Present to my view things pertaining to my subject,
with fullness of matter and clarity of thought,
proper expressions, fluency, fervency,
a feeling sense of the things I preach,
and grace to apply them to men’s consciences.
Keep me conscious all the while of my defects,
and let me not gloat in pride over my performance.
Help me to offer a testimony for thyself,
and to leave sinners inexcusable in neglecting thy mercy.
Give me freedom to open the sorrows of thy people,
and set before them comforting considerations.
Attend with power the truth preached.
and awaken the attention of my slothful audience.
May thy people be refreshed, melted, convicted, comforted,
and help me to use the strongest arguments
drawn from Christ’s incarnation and sufferings,
that men might be made holy.
I myself need thy support, comfort, strength, holiness,
that I might be a pure channel of thy grace,
and be able to do something for thee;
Give me then refreshment among thy people,
and help me not to treat excellent matter in a defective way,
or bear a broken testimony to so worthy a redeemer,
or be harsh in treating of Christ’s death, its design and end,
from lack of warmth and fervency.
And keep me in tune with thee as I do this work.

January 30, 2011

Because of all I’ve written about pornography over the past few years, I was interested to see a recent prayer that Scotty Smith posted at his blog. He titled it “A Prayer for Friends Struggling with Pornography.” Here it is:

Jesus, my heart goes out today for friends and their spouses whose lives are being assaulted by the ravaging and enslaving grip of pornography.  I know of no other power sufficient for the task but the gospel. This is why I run to you today with grave concern, but also with great hope.

O Lord of resurrection and redemption, bring your mercy and might to bear in stunning fashion. Things impossible for us are more than possible for you. You have come to set captives free and to heal the brokenhearted. Pornography is creating an over abundance of both.

Jesus, for friends somewhere in the pornography continuum of titillation to addiction, we ask you to reveal yourself in the deepest place of their hearts. We ask for the holy gift of godly sorrow, not the short-lived remorse of worldly sorrow. For your non-condemning love has great power to deliver those who cry, “What a wretched man I am! Who will rescue me from this body which is subject to death?”
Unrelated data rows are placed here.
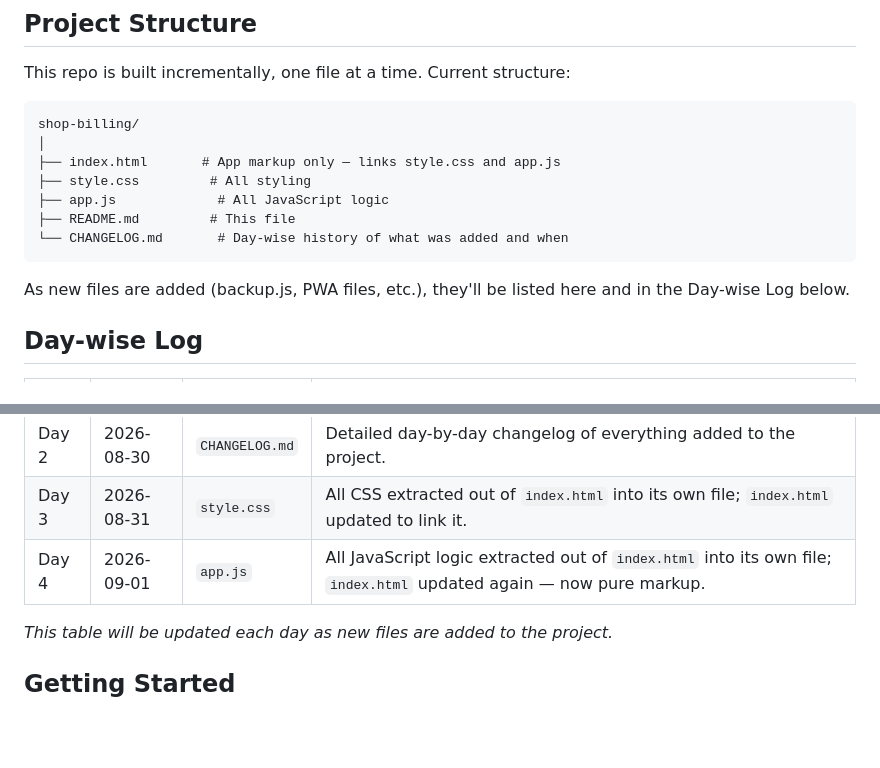
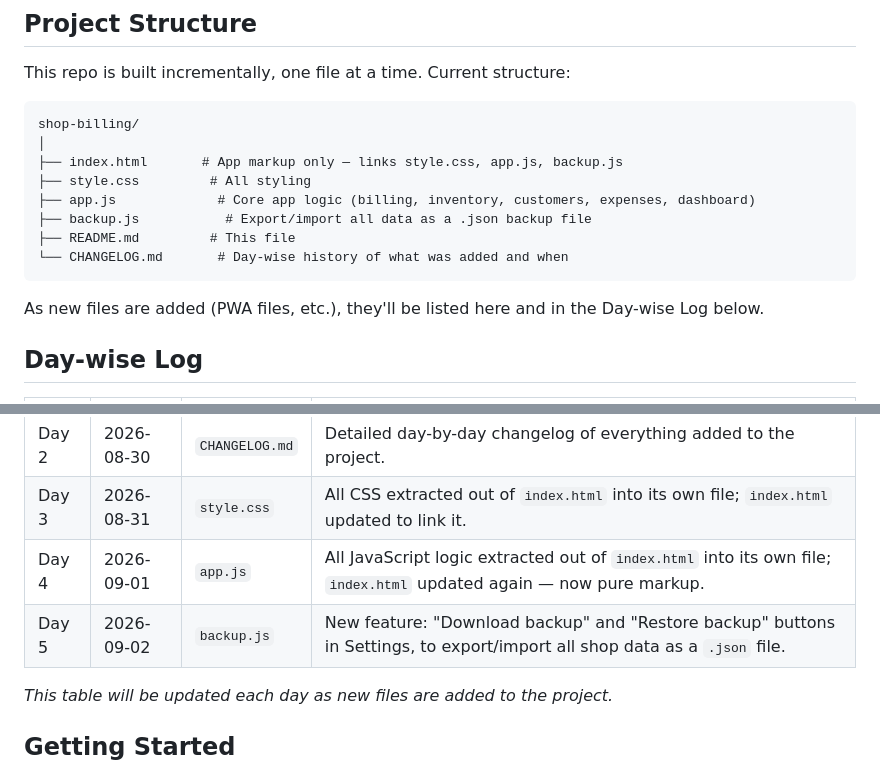
Before and after one commit to VaishnaviBhise05/shop-billing-, a Markdown page: README.md, 2 parts joined by grey strips. GitHub-like rendering; blank space fills up the shorter version.

````diff
--- a/README.md
+++ b/README.md
@@ -20,14 +20,15 @@ This repo is built incrementally, one file at a time. Current structure:
 ```
 shop-billing/
 │
-├── index.html       # App markup only — links style.css and app.js
+├── index.html       # App markup only — links style.css, app.js, backup.js
 ├── style.css         # All styling
-├── app.js             # All JavaScript logic
+├── app.js             # Core app logic (billing, inventory, customers, expenses, dashboard)
+├── backup.js           # Export/import all data as a .json backup file
 ├── README.md         # This file
 └── CHANGELOG.md       # Day-wise history of what was added and when
 ```
 
-As new files are added (backup.js, PWA files, etc.), they'll be listed here and in the Day-wise Log below.
+As new files are added (PWA files, etc.), they'll be listed here and in the Day-wise Log below.
 
 ## Day-wise Log
 
@@ -38,6 +39,7 @@ As new files are added (backup.js, PWA files, etc.), they'll be listed here and
 | Day 2 | 2026-08-30 | `CHANGELOG.md` | Detailed day-by-day changelog of everything added to the project. |
 | Day 3 | 2026-08-31 | `style.css` | All CSS extracted out of `index.html` into its own file; `index.html` updated to link it. |
 | Day 4 | 2026-09-01 | `app.js` | All JavaScript logic extracted out of `index.html` into its own file; `index.html` updated again — now pure markup. |
+| Day 5 | 2026-09-02 | `backup.js` | New feature: "Download backup" and "Restore backup" buttons in Settings, to export/import all shop data as a `.json` file. |
 
 _This table will be updated each day as new files are added to the project._
 
````
Also changed, not shown: other parts of README.md (+2 -2 lines).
Lead them to that cry, Jesus. They need a lot more than embarrassment and fear, they need contrition and hope. Where pornography has desensitized our friends, re-sensitize them so they can see and feel the horror of their entrapment, and more so… much more so, the wonder of your deliverance.
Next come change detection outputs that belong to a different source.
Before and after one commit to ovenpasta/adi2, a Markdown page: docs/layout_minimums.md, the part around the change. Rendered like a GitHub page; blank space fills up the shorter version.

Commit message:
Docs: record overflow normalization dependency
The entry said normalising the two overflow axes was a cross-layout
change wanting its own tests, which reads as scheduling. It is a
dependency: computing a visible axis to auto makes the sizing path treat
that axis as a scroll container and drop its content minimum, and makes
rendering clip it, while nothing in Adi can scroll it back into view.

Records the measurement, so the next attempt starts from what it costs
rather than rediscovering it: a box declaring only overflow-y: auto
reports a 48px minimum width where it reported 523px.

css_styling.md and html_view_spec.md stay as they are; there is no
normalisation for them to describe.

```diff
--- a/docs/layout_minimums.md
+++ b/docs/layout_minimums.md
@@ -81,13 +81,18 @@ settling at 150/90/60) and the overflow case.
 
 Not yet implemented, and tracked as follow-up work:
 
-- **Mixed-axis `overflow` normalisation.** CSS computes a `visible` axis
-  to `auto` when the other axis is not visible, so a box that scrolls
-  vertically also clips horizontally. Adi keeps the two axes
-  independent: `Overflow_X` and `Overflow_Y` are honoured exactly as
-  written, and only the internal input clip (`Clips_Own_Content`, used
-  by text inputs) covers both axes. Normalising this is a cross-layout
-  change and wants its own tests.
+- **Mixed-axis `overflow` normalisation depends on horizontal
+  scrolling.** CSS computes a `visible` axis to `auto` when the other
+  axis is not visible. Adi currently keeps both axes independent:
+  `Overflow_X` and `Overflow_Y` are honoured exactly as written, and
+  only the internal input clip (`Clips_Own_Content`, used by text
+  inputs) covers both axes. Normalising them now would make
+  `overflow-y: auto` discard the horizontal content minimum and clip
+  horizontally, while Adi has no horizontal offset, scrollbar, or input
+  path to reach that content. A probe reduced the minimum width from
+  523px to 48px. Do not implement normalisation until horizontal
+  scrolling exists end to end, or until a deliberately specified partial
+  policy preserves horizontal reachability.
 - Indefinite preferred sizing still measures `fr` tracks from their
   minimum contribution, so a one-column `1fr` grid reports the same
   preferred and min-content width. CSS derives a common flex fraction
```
For our friends who are married to someone in the talons of pornography, dear Jesus, theirs may be the greater pain and struggle. No one but you can help them with the anger, the disgust, the wound, the shame, and the mistrust that goes with this story. Help us walk with our friends who are right in the middle of this dark vortex. Show us how to validate their feelings without confirming hurt-driven conclusions. Bring patience and perspective, forbearance and faith.

Only you can rebuild the trust. Only you, Jesus, can bring a willingness to hope again. Only you can heal the places in our hearts which have suffered the greatest violation and harm. Absolutely no one understands all this like you, Jesus, and absolutely no one redeem these messes but you. So very Amen, we pray, in your great and glorious name.

Although I want to do good, evil is right there with me. For in my inner being I delight in God’s law; but I see another law at work in me, waging war against the law of my mind and making me a prisoner of the law of sin at work within me. What a wretched man I am! Who will rescue me from this body that is subject to death? Therefore, there is now no condemnation for those who are in Christ Jesus, because through Christ Jesus the law of the Spirit who gives life has set you free from the law of sin and death. Romans 7:21-8:2

January 23, 2011

My pal Andy Naselli posted this poem. And I just had to repost it. It comes from John Bunyan’s “A Book for Boys and Girls: or, Temporal Things Spiritualized.” Pages 746–62 in vol. 3 of The Works of John Bunyan.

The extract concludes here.